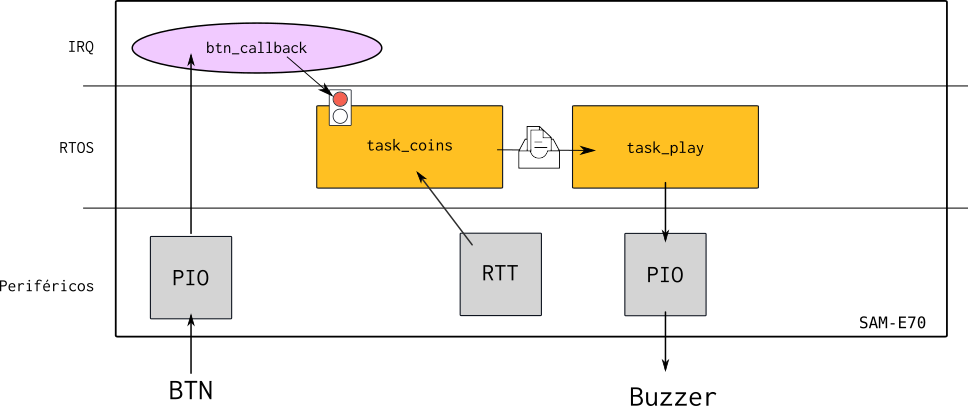
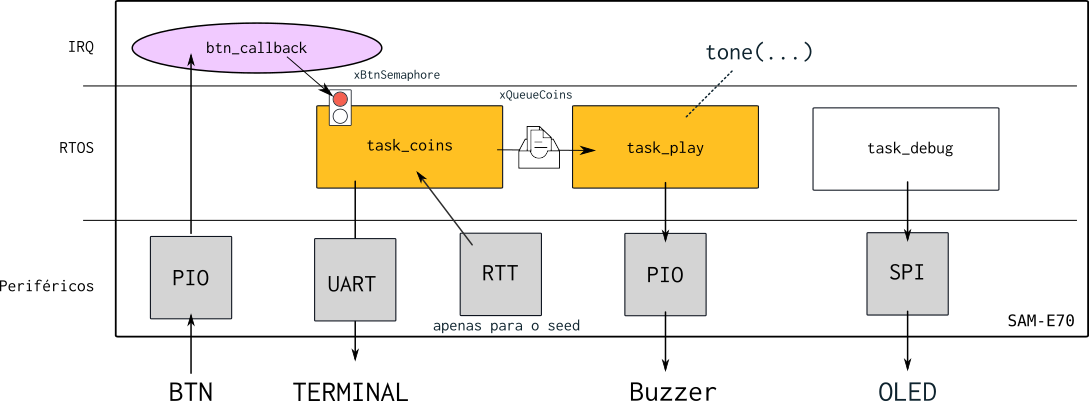
update

diff --git a/README.md b/README.md
@@ -2,7 +2,13 @@
 
 Nessa avaliação vocês irão recriar um brinquedo de um jogo de tabuleiro do banco imobiliário do Mário (peguei ideia brincando com os meus filhos), este jogo tem um dispositivo que quando apertado indica sonoramente quantas "moedas" o jogador irá ganhar (de forma aleatória). Toda vez que alguém aperta o botão sons são reproduzidos indicando se o jogador vai ganhar: UMA, DUAS ou TRÊS moedas.
 
+Inspiracão:
+
 https://www.youtube.com/shorts/klZNN5-Mb7w
+
+Entrega final:
+
+https://youtube.com/shorts/FMlfLhubCv4?feature=share
 
 ## Firmware
 
@@ -21,11 +27,13 @@ Tasks:
 
 - `task_coins`: Task que recebe a informação que o botão foi pressionado e calcula quantas moedas o jogador vai ganhar, coloca esta informação na fila `xQueueCoins`.
 - `task_coins`: Task que reproduz o som de acordo com quantas moedas vão ser oferecidas para o jogador.
+- `task_debug`: Uma task que fica piscando uma bola no OLED, se a bolinha parar de piscar quer dizer que o código travou.
 
 Periféricos:
 
 - PIO: Para fazer a leitura do botão e acionar o buzzer.
 - RTT: Vai ser usado para gerar o seed do gerador de números randômicos.
+- UART: Para exibir os valores de debug! 
 
 IRQ:
 
@@ -38,6 +46,8 @@ Seria muito ruim se o dispositivo fornecesse sempre a mesma sequência de moedas
 Para gerarmos uma sequência aleatória, podemos utilizar a função `int rand(void)` disponível na lib `string.h`. Sempre que essa função é acionada, ela devolve um valor "aleatório" entre `0` e `RAND_MAX`. Contudo, o `rand` necessita ser inicializado com uma semente (`seed`) para produzir números distintos a cada inicialização.
 
 > Você vai ter que limitar o resultado do `rand()` para operar entre [1~3].
+>
+> Pesquise no google como fazer isso.
 
 A função `srand(int seed)` é responsável por inicializar o `rand()`, de modo que ele possa gerar sequências verdadeiramente aleatórias a cada vez que é chamado. Se sempre utilizarmos a mesma semente, a função `rand()` produzirá a mesma sequência de números aleatórios a cada inicialização. Portanto, uma prática comum é usar algum evento de tempo como semente (que dificilmente vai se repetir), garantindo assim que a sequência gerada seja diferente em execuções distintas.
 
@@ -50,10 +60,11 @@ Podemos pensar em algumas soluções para gerarmos o `seed` do `srand`:
 1. Tempo em que o sistema ficou ligado até o momento que o botão é apertado pela primeira vez
 1. Tempo em que botão fica pressionado pela primeira vez
 
-Você deve ter algo como:
+No final Você deve ter algo como:
 
 ```c 
-srand(time)
+
+srand(time); // Onde time é um interiro que depende de um fator externo imprevisível.
 
 while(1){
 
@@ -65,6 +76,20 @@ while(1){
 Onde o `time` é um valor que depende de um tempo externo e que é imprevisível e "único" cada vez. **O `time` deve ser calculado via uso do `RTT`.**
 
 **Você pode escolher qual abordagem deseja usar.**
+
+### Debug
+
+Tando para quando o `seed` for gerando quanto para um número de moedas for processado, você deve imprimir no terminal: 
+
+``` c
+Seed : 123131
+Coins: 1
+Coins: 3
+Coins: 3
+...
+...
+
+```
 
 ### Som
 
@@ -80,6 +105,16 @@ tone(NOTE_E6, 640);
 ```
 
 > Você vai precisar usar a sua função `tone()` da APS1 
+
+#### `task_play`
+
+Nesta task vocês devem usar a função `tone` e reproduzir o som da moeda, mas para isso funcionar direito vocês vão precisar aumentar a prioridade da task (por conta do `delay_us` que tem na função). 
+
+**Aumente a prioridade da `task_play` para: **
+
+``` c
+(tskIDLE_PRIORITY + 1)
+```
 
 ## Entrega
 
@@ -98,12 +133,12 @@ Um sistema é projetado para emitir o som de uma moeda aleatoriamente N vezes, c
 - [ ] **Tarefas**: O código possui duas tarefas: `task_coin` e `task_play`.
 - [ ] **Inicialização do `srand`**: A `task_coin` inicializa o `srand` com o `seed` assim que disponível.
 - [ ] **Leitura do Semáforo**: A `task_coin` verifica o semáforo `xBtnSemaphore`.
-- [ ] **Geração de Número Aleatório**: A `task_coin` gera um valor aleatório entre `[0, 3]` e envia para a fila `xQueueCoins`.
+- [ ] **Geração de Número Aleatório**: A `task_coin` gera um valor aleatório entre `[1, 3]` e envia para a fila `xQueueCoins`.
 - [ ] **Liberação do Semáforo**: O botão libera o semáforo `xBtnSemaphore` ao ser pressionado.
-- [ ] **Recepção da Fila**: A `task_play` lê da fila um valor `n` que varia entre `[0, 3]`.
+- [ ] **Recepção da Fila**: A `task_play` lê da fila um valor `n` que varia entre `[1, 3]`.
 - [ ] **Reprodução do Som**: A `task_play` reproduz o som da moeda \( n \) vezes.
 - [ ] **Utilização da Função `tone`**: A `task_play` faz uso da função `tone` para tocar as notas.
-
+- [ ] **Debug no terminal do seed e do número gerado**
 <!--
 ### Check list: funcionalidade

-- -- --

_TASK STATEMENT_.
Retype every record above word for word, leaving out any pictures.

_WRITTEN SOLUTION_.
update

diff --git a/README.md b/README.md
@@ -2,7 +2,13 @@
 
 Nessa avaliação vocês irão recriar um brinquedo de um jogo de tabuleiro do banco imobiliário do Mário (peguei ideia brincando com os meus filhos), este jogo tem um dispositivo que quando apertado indica sonoramente quantas "moedas" o jogador irá ganhar (de forma aleatória). Toda vez que alguém aperta o botão sons são reproduzidos indicando se o jogador vai ganhar: UMA, DUAS ou TRÊS moedas.
 
+Inspiracão:
+
 https://www.youtube.com/shorts/klZNN5-Mb7w
+
+Entrega final:
+
+https://youtube.com/shorts/FMlfLhubCv4?feature=share
 
 ## Firmware
 
@@ -21,11 +27,13 @@ Tasks:
 
 - `task_coins`: Task que recebe a informação que o botão foi pressionado e calcula quantas moedas o jogador vai ganhar, coloca esta informação na fila `xQueueCoins`.
 - `task_coins`: Task que reproduz o som de acordo com quantas moedas vão ser oferecidas para o jogador.
+- `task_debug`: Uma task que fica piscando uma bola no OLED, se a bolinha parar de piscar quer dizer que o código travou.
 
 Periféricos:
 
 - PIO: Para fazer a leitura do botão e acionar o buzzer.
 - RTT: Vai ser usado para gerar o seed do gerador de números randômicos.
+- UART: Para exibir os valores de debug! 
 
 IRQ:
 
@@ -38,6 +46,8 @@ Seria muito ruim se o dispositivo fornecesse sempre a mesma sequência de moedas
 Para gerarmos uma sequência aleatória, podemos utilizar a função `int rand(void)` disponível na lib `string.h`. Sempre que essa função é acionada, ela devolve um valor "aleatório" entre `0` e `RAND_MAX`. Contudo, o `rand` necessita ser inicializado com uma semente (`seed`) para produzir números distintos a cada inicialização.
 
 > Você vai ter que limitar o resultado do `rand()` para operar entre [1~3].
+>
+> Pesquise no google como fazer isso.
 
 A função `srand(int seed)` é responsável por inicializar o `rand()`, de modo que ele possa gerar sequências verdadeiramente aleatórias a cada vez que é chamado. Se sempre utilizarmos a mesma semente, a função `rand()` produzirá a mesma sequência de números aleatórios a cada inicialização. Portanto, uma prática comum é usar algum evento de tempo como semente (que dificilmente vai se repetir), garantindo assim que a sequência gerada seja diferente em execuções distintas.
 
@@ -50,10 +60,11 @@ Podemos pensar em algumas soluções para gerarmos o `seed` do `srand`:
 1. Tempo em que o sistema ficou ligado até o momento que o botão é apertado pela primeira vez
 1. Tempo em que botão fica pressionado pela primeira vez
 
-Você deve ter algo como:
+No final Você deve ter algo como:
 
 ```c 
-srand(time)
+
+srand(time); // Onde time é um interiro que depende de um fator externo imprevisível.
 
 while(1){
 
@@ -65,6 +76,20 @@ while(1){
 Onde o `time` é um valor que depende de um tempo externo e que é imprevisível e "único" cada vez. **O `time` deve ser calculado via uso do `RTT`.**
 
 **Você pode escolher qual abordagem deseja usar.**
+
+### Debug
+
+Tando para quando o `seed` for gerando quanto para um número de moedas for processado, você deve imprimir no terminal: 
+
+``` c
+Seed : 123131
+Coins: 1
+Coins: 3
+Coins: 3
+...
+...
+
+```
 
 ### Som
 
@@ -80,6 +105,16 @@ tone(NOTE_E6, 640);
 ```
 
 > Você vai precisar usar a sua função `tone()` da APS1 
+
+#### `task_play`
+
+Nesta task vocês devem usar a função `tone` e reproduzir o som da moeda, mas para isso funcionar direito vocês vão precisar aumentar a prioridade da task (por conta do `delay_us` que tem na função). 
+
+**Aumente a prioridade da `task_play` para: **
+
+``` c
+(tskIDLE_PRIORITY + 1)
+```
 
 ## Entrega
 
@@ -98,12 +133,12 @@ Um sistema é projetado para emitir o som de uma moeda aleatoriamente N vezes, c
 - [ ] **Tarefas**: O código possui duas tarefas: `task_coin` e `task_play`.
 - [ ] **Inicialização do `srand`**: A `task_coin` inicializa o `srand` com o `seed` assim que disponível.
 - [ ] **Leitura do Semáforo**: A `task_coin` verifica o semáforo `xBtnSemaphore`.
-- [ ] **Geração de Número Aleatório**: A `task_coin` gera um valor aleatório entre `[0, 3]` e envia para a fila `xQueueCoins`.
+- [ ] **Geração de Número Aleatório**: A `task_coin` gera um valor aleatório entre `[1, 3]` e envia para a fila `xQueueCoins`.
 - [ ] **Liberação do Semáforo**: O botão libera o semáforo `xBtnSemaphore` ao ser pressionado.
-- [ ] **Recepção da Fila**: A `task_play` lê da fila um valor `n` que varia entre `[0, 3]`.
+- [ ] **Recepção da Fila**: A `task_play` lê da fila um valor `n` que varia entre `[1, 3]`.
 - [ ] **Reprodução do Som**: A `task_play` reproduz o som da moeda \( n \) vezes.
 - [ ] **Utilização da Função `tone`**: A `task_play` faz uso da função `tone` para tocar as notas.
-
+- [ ] **Debug no terminal do seed e do número gerado**
 <!--
 ### Check list: funcionalidade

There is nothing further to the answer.